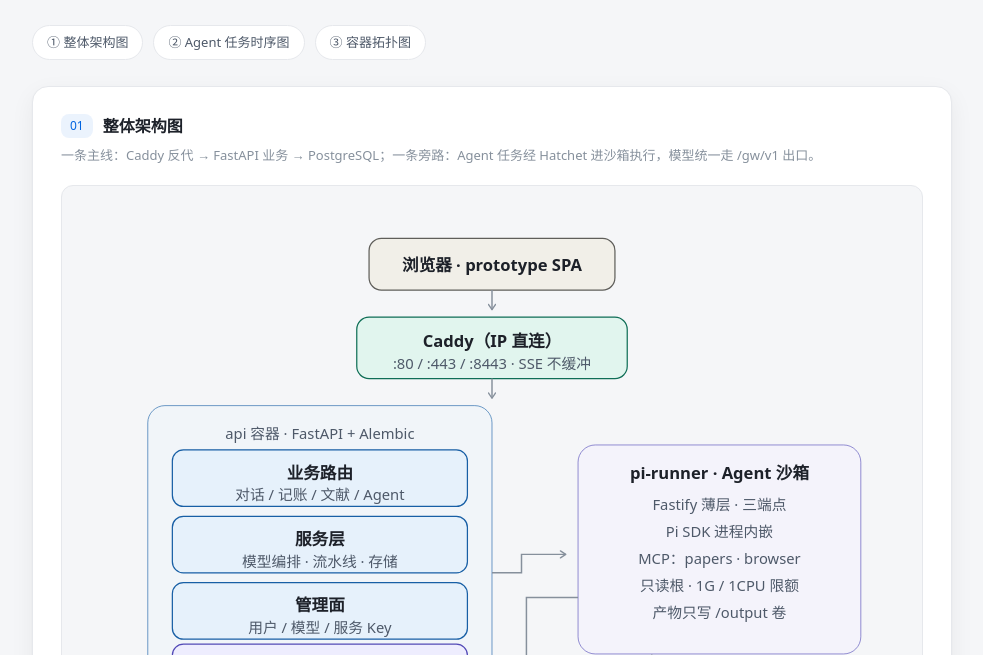
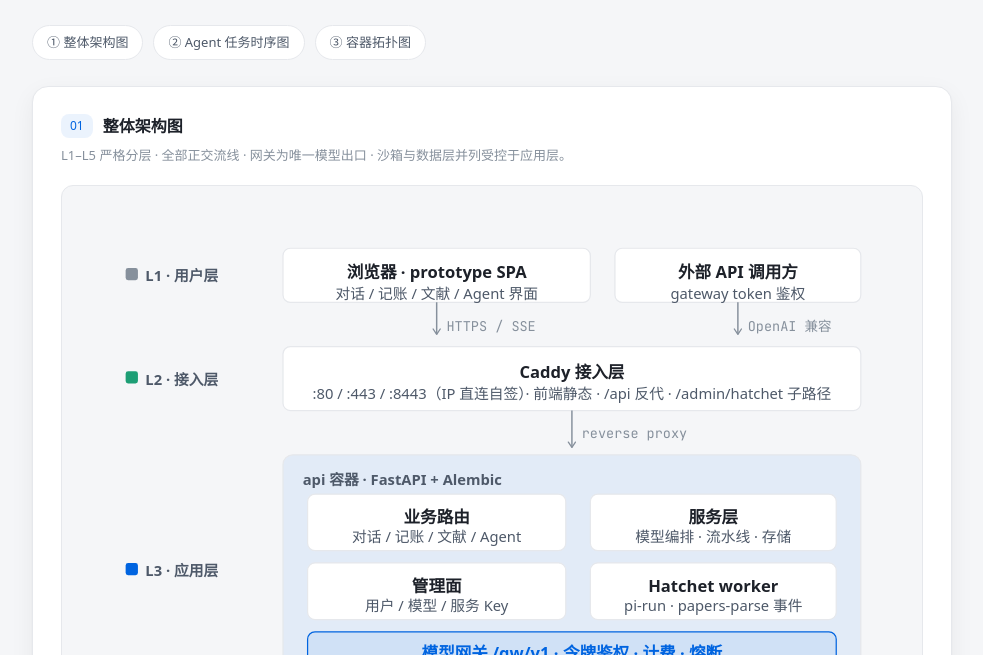
Before and after one commit to XiaoPang-Huang/lumencafe, a plain HTML site: page docs/架构总览-v1.html in a window 1280 px wide. Shown: the part 145-800 px from the top of the page, without its empty margins (148-1131 px from the left). Drawn offline with Linux system fonts and the light colour scheme; a script that the page names is missing.

Commit message:
docs: 架构图改为正式分层风格（L1-L5 正交流线，科研配色）

```diff
--- a/docs/架构总览-v1.html
+++ b/docs/架构总览-v1.html
@@ -36,6 +36,12 @@
 .fig svg .leader{stroke:var(--text-3);stroke-width:.9;fill:none;opacity:.65;stroke-dasharray:4 3}
 .fig svg .node rect{stroke-width:1}
 .fig svg .node{cursor:default}
+.fig svg rect.frame{fill:var(--brand-soft);stroke:var(--border);stroke-width:1}
+.fig svg .nd rect{fill:var(--card);stroke:var(--border);stroke-width:1}
+.fig svg .gwnode rect{fill:var(--brand-soft);stroke:var(--brand);stroke-width:1}
+.fig svg .gwnode text.th{fill:var(--brand)}
+.fig svg text.ly{fill:var(--text-2);font-size:12px;font-weight:600}
+.fig svg text.mono{fill:var(--text-3);font-size:11px;font-family:"JetBrains Mono Local",Consolas,monospace}
 .fig svg .c-blue rect{fill:#E6F1FB;stroke:#185FA5}
 .fig svg .c-teal rect{fill:#E1F5EE;stroke:#0F6E56}
 .fig svg .c-purple rect{fill:#EEEDFE;stroke:#534AB7}
@@ -108,85 +114,108 @@ code{font-family:"JetBrains Mono Local",Consolas,monospace;font-size:.92em;
 <!-- ============ ① 整体架构图 ============ -->
 <section class="card" id="arch">
   <h2><span class="no">01</span>整体架构图</h2>
-  <div class="sub">一条主线：Caddy 反代 → FastAPI 业务 → PostgreSQL；一条旁路：Agent 任务经 Hatchet 进沙箱执行，模型统一走 /gw/v1 出口。</div>
+  <div class="sub">L1–L5 严格分层 · 全部正交流线 · 网关为唯一模型出口 · 沙箱与数据层并列受控于应用层。</div>
   <div class="fig">
   <svg viewBox="0 0 680 600" width="100%" role="img" xmlns="http://www.w3.org/2000/svg">
-    <title>整体架构</title>
-    <desc>客户端经 Caddy 到 FastAPI 应用层，数据落 PostgreSQL；Agent 任务由 Hatchet 编排进 pi-runner 沙箱，模型请求统一经网关出口</desc>
+    <title>整体分层架构</title>
+    <desc>L1 用户层经 L2 Caddy 接入 L3 FastAPI 应用层；应用层向下连接 L4 PostgreSQL 与 pi-runner 沙箱；L5 为备份与外部依赖</desc>
     <defs>
       <marker id="ar1" viewBox="0 0 10 10" refX="8" refY="5" markerWidth="6" markerHeight="6" orient="auto-start-reverse">
         <path d="M2 1L8 5L2 9" fill="none" stroke="context-stroke" stroke-width="1.5" stroke-linecap="round" stroke-linejoin="round"/>
       </marker>
     </defs>
 
-    <g class="node c-gray">
-      <rect x="240" y="28" width="200" height="42" rx="10" stroke-width="0.5"/>
-      <text class="th" x="340" y="49" text-anchor="middle" dominant-baseline="central">浏览器 · prototype SPA</text>
+    <rect x="42" y="52" width="10" height="10" rx="2" fill="#86909C"/>
+    <text class="ly" x="58" y="58" dominant-baseline="central">L1 · 用户层</text>
+    <g class="nd">
+      <rect x="170" y="36" width="250" height="44" rx="6" stroke-width="1"/>
+      <text class="th" x="295" y="55" text-anchor="middle" dominant-baseline="central">浏览器 · prototype SPA</text>
+      <text class="ts" x="295" y="72" text-anchor="middle" dominant-baseline="central">对话 / 记账 / 文献 / Agent 界面</text>
     </g>
-    <path class="arr" d="M340 70 V86" marker-end="url(#ar1)"/>
+    <g class="nd">
+      <rect x="440" y="36" width="200" height="44" rx="6" stroke-width="1"/>
+      <text class="th" x="540" y="55" text-anchor="middle" dominant-baseline="central">外部 API 调用方</text>
+      <text class="ts" x="540" y="72" text-anchor="middle" dominant-baseline="central">gateway token 鉴权</text>
+    </g>
+    <path class="arr" d="M295 80 V106" marker-end="url(#ar1)"/>
+    <path class="arr" d="M540 80 V106" marker-end="url(#ar1)"/>
+    <text class="mono" x="303" y="99" dominant-baseline="central">HTTPS / SSE</text>
+    <text class="mono" x="548" y="99" dominant-baseline="central">OpenAI 兼容</text>
 
-    <g class="node c-teal">
-      <rect x="230" y="92" width="220" height="50" rx="10" stroke-width="0.5"/>
-      <text class="th" x="340" y="111" text-anchor="middle" dominant-baseline="central">Caddy（IP 直连）</text>
-      <text class="ts" x="340" y="129" text-anchor="middle" dominant-baseline="central">:80 / :443 / :8443 · SSE 不缓冲</text>
+    <rect x="42" y="136" width="10" height="10" rx="2" fill="#1D9E75"/>
+    <text class="ly" x="58" y="142" dominant-baseline="central">L2 · 接入层</text>
+    <g class="nd">
+      <rect x="170" y="116" width="470" height="52" rx="6" stroke-width="1"/>
+      <text class="th" x="405" y="136" text-anchor="middle" dominant-baseline="central">Caddy 接入层</text>
+      <text class="ts" x="405" y="154" text-anchor="middle" dominant-baseline="central">:80 / :443 / :8443（IP 直连自签）· 前端静态 · /api 反代 · /admin/hatchet 子路径</text>
     </g>
-    <path class="arr" d="M340 142 V158" marker-end="url(#ar1)"/>
+    <path class="arr" d="M405 168 V198" marker-end="url(#ar1)"/>
+    <text class="mono" x="413" y="186" dominant-baseline="central">reverse proxy</text>
 
-    <rect x="60" y="164" width="280" height="302" rx="14" class="c-blue" fill-opacity="0.3" stroke-width="0.5"/>
-    <text class="ts" x="200" y="186" text-anchor="middle" dominant-baseline="central">api 容器 · FastAPI + Alembic</text>
+    <rect x="42" y="292" width="10" height="10" rx="2" fill="#0064E0"/>
+    <text class="ly" x="58" y="298" dominant-baseline="central">L3 · 应用层</text>
+    <rect x="170" y="204" width="470" height="188" rx="8" class="frame"/>
+    <text class="ly" x="186" y="224" dominant-baseline="central">api 容器 · FastAPI + Alembic</text>
+    <g class="nd">
+      <rect x="190" y="236" width="210" height="46" rx="6" stroke-width="1"/>
+      <text class="th" x="295" y="254" text-anchor="middle" dominant-baseline="central">业务路由</text>
+      <text class="ts" x="295" y="270" text-anchor="middle" dominant-baseline="central">对话 / 记账 / 文献 / Agent</text>
+    </g>
+    <g class="nd">
+      <rect x="420" y="236" width="200" height="46" rx="6" stroke-width="1"/>
+      <text class="th" x="520" y="254" text-anchor="middle" dominant-baseline="central">服务层</text>
+      <text class="ts" x="520" y="270" text-anchor="middle" dominant-baseline="central">模型编排 · 流水线 · 存储</text>
+    </g>
+    <g class="nd">
+      <rect x="190" y="292" width="210" height="46" rx="6" stroke-width="1"/>
+      <text class="th" x="295" y="310" text-anchor="middle" dominant-baseline="central">管理面</text>
+      <text class="ts" x="295" y="326" text-anchor="middle" dominant-baseline="central">用户 / 模型 / 服务 Key</text>
+    </g>
+    <g class="nd">
+      <rect x="420" y="292" width="200" height="46" rx="6" stroke-width="1"/>
+      <text class="th" x="520" y="310" text-anchor="middle" dominant-baseline="central">Hatchet worker</text>
+      <text class="ts" x="520" y="326" text-anchor="middle" dominant-baseline="central">pi-run · papers-parse 事件</text>
+    </g>
+    <g class="gwnode">
+      <rect x="190" y="348" width="430" height="34" rx="6" stroke-width="1"/>
+      <text class="th" x="405" y="365" text-anchor="middle" dominant-baseline="central">模型网关 /gw/v1 · 令牌鉴权 · 计费 · 熔断</text>
+    </g>
+    <path class="arr" d="M280 392 V418" marker-end="url(#ar1)"/>
+    <path class="arr" d="M525 392 V418" marker-end="url(#ar1)"/>
+    <text class="mono" x="288" y="408" dominant-baseline="central">SQL :5432</text>
+    <text class="mono" x="533" y="408" dominant-baseline="central">HTTP :8787</text>
 
-    <g class="node c-blue">
-      <rect x="80" y="200" width="240" height="46" rx="9" stroke-width="0.5"/>
-      <text class="th" x="200" y="218" text-anchor="middle" dominant-baseline="central">业务路由</text>
-      <text class="ts" x="200" y="236" text-anchor="middle" dominant-baseline="central">对话 / 记账 / 文献 / Agent</text>
+    <rect x="42" y="448" width="10" height="10" rx="2" fill="#534AB7"/>
+    <text class="ly" x="58" y="454" dominant-baseline="central">L4 · 数据与沙箱</text>
+    <g class="nd">
+      <rect x="170" y="424" width="220" height="60" rx="6" stroke-width="1"/>
+      <text class="th" x="280" y="444" text-anchor="middle" dominant-baseline="central">PostgreSQL 16</text>
+      <text class="ts" x="280" y="462" text-anchor="middle" dominant-baseline="central">lumencafe 业务库 · hatchet 库</text>
     </g>
-    <g class="node c-blue">
-      <rect x="80" y="254" width="240" height="46" rx="9" stroke-width="0.5"/>
-      <text class="th" x="200" y="272" text-anchor="middle" dominant-baseline="central">服务层</text>
-      <text class="ts" x="200" y="290" text-anchor="middle" dominant-baseline="central">模型编排 · 流水线 · 存储</text>
+    <g class="nd">
+      <rect x="410" y="424" width="230" height="60" rx="6" stroke-width="1"/>
+      <text class="th" x="525" y="444" text-anchor="middle" dominant-baseline="central">pi-runner 沙箱</text>
+      <text class="ts" x="525" y="462" text-anchor="middle" dominant-baseline="central">Pi SDK · Fastify · MCP · 只读根</text>
     </g>
-    <g class="node c-blue">
-      <rect x="80" y="308" width="240" height="46" rx="9" stroke-width="0.5"/>
-      <text class="th" x="200" y="326" text-anchor="middle" dominant-baseline="central">管理面</text>
-      <text class="ts" x="200" y="344" text-anchor="middle" dominant-baseline="central">用户 / 模型 / 服务 Key</text>
+    <path class="arr" d="M280 484 V514" marker-end="url(#ar1)"/>
+    <path class="arr" d="M525 484 V514" marker-end="url(#ar1)"/>
+    <text class="mono" x="288" y="502" dominant-baseline="central">pg_dump 每日</text>
+    <text class="mono" x="533" y="502" dominant-baseline="central">模型出口 → 网关</text>
+
+    <rect x="42" y="538" width="10" height="10" rx="2" fill="#854F0B"/>
+    <text class="ly" x="58" y="544" dominant-baseline="central">L5 · 基础设施</text>
+    <g class="nd">
+      <rect x="170" y="520" width="220" height="48" rx="6" stroke-width="1"/>
+      <text class="th" x="280" y="538" text-anchor="middle" dominant-baseline="central">backup</text>
+      <text class="ts" x="280" y="556" text-anchor="middle" dominant-baseline="central">restic 每日全量增量</text>
     </g>
-    <g class="node c-purple">
-      <rect x="80" y="358" width="240" height="48" rx="9" stroke-width="0.5"/>
-      <text class="ts" x="200" y="376" text-anchor="middle" dominant-baseline="central">Hatchet worker</text>
-      <text class="ts" x="200" y="398" text-anchor="middle" dominant-baseline="central">pi-run · papers-parse 事件任务</text>
-    </g>
-    <g class="node c-amber">
-      <rect x="80" y="416" width="240" height="44" rx="9" stroke-width="0.5"/>
-      <text class="th" x="200" y="432" text-anchor="middle" dominant-baseline="central">模型网关 /gw/v1</text>
-      <text class="ts" x="200" y="450" text-anchor="middle" dominant-baseline="central">令牌鉴权 · 计费 · 熔断</text>
+    <g class="nd">
+      <rect x="410" y="520" width="230" height="48" rx="6" stroke-width="1"/>
+      <text class="th" x="525" y="538" text-anchor="middle" dominant-baseline="central">外部依赖</text>
+      <text class="ts" x="525" y="556" text-anchor="middle" dominant-baseline="central">模型厂商 API · 文献源</text>
     </g>
 
-    <rect x="60" y="490" width="280" height="76" rx="14" class="c-green" fill-opacity="0.3" stroke-width="0.5"/>
-    <text class="th" x="200" y="510" text-anchor="middle" dominant-baseline="central">PostgreSQL 16</text>
-    <text class="ts" x="200" y="530" text-anchor="middle" dominant-baseline="central">lumencafe 业务库 ｜ hatchet 引擎库</text>
-    <text class="ts" x="200" y="550" text-anchor="middle" dominant-baseline="central">备份：restic 每日 → 宿主机异目录</text>
-    <path class="arr" d="M200 466 V484" marker-end="url(#ar1)"/>
-
-    <rect x="410" y="196" width="230" height="170" rx="14" class="c-purple" fill-opacity="0.32" stroke-width="0.5"/>
-    <text class="th" x="525" y="218" text-anchor="middle" dominant-baseline="central">pi-runner · Agent 沙箱</text>
-    <text class="ts" x="525" y="244" text-anchor="middle" dominant-baseline="central">Fastify 薄层 · 三端点</text>
-    <text class="ts" x="525" y="266" text-anchor="middle" dominant-baseline="central">Pi SDK 进程内嵌</text>
-    <text class="ts" x="525" y="288" text-anchor="middle" dominant-baseline="central">MCP：papers · browser</text>
-    <text class="ts" x="525" y="310" text-anchor="middle" dominant-baseline="central">只读根 · 1G / 1CPU 限额</text>
-    <text class="ts" x="525" y="332" text-anchor="middle" dominant-baseline="central">产物只写 /output 卷</text>
-
-    <path class="arr" d="M340 300 H364 V285 H400" marker-end="url(#ar1)"/>
-    <path class="arr" d="M410 320 H368 V416 H206" marker-end="url(#ar1)"/>
-    <path class="arr" d="M320 432 H398" marker-end="url(#ar1)"/>
-    <path class="leader" d="M470 366 V390" marker-end="url(#ar1)"/>
-    <text class="ts" x="480" y="382" dominant-baseline="central">MCP 访问</text>
-
-    <rect x="410" y="398" width="230" height="72" rx="14" class="c-coral" fill-opacity="0.3" stroke-width="0.5"/>
-    <text class="th" x="525" y="418" text-anchor="middle" dominant-baseline="central">外部依赖</text>
-    <text class="ts" x="525" y="438" text-anchor="middle" dominant-baseline="central">模型厂商 API（DeepSeek 等）</text>
-    <text class="ts" x="525" y="458" text-anchor="middle" dominant-baseline="central">文献源 · Playwright 浏览器</text>
-
-    <text class="ts" x="340" y="592" text-anchor="middle">模型请求统一走 /gw/v1 出口（计费熔断）· 产物经 /output 卷回流主体校验入库</text>
+    <text class="ts" x="405" y="592" text-anchor="middle" dominant-baseline="central">正交流线 = 请求 / 数据流 · 模型统一经 L3 网关出口 · Agent 由 Hatchet 编排</text>
   </svg>
   </div>
   <div class="notes">
```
· · · · · · ·
YOUR ASSIGNMENT:
Across the lines of the material above, tally those holding the word "PostgreSQL" and state the number by itself.

ANSWER BELOW:
5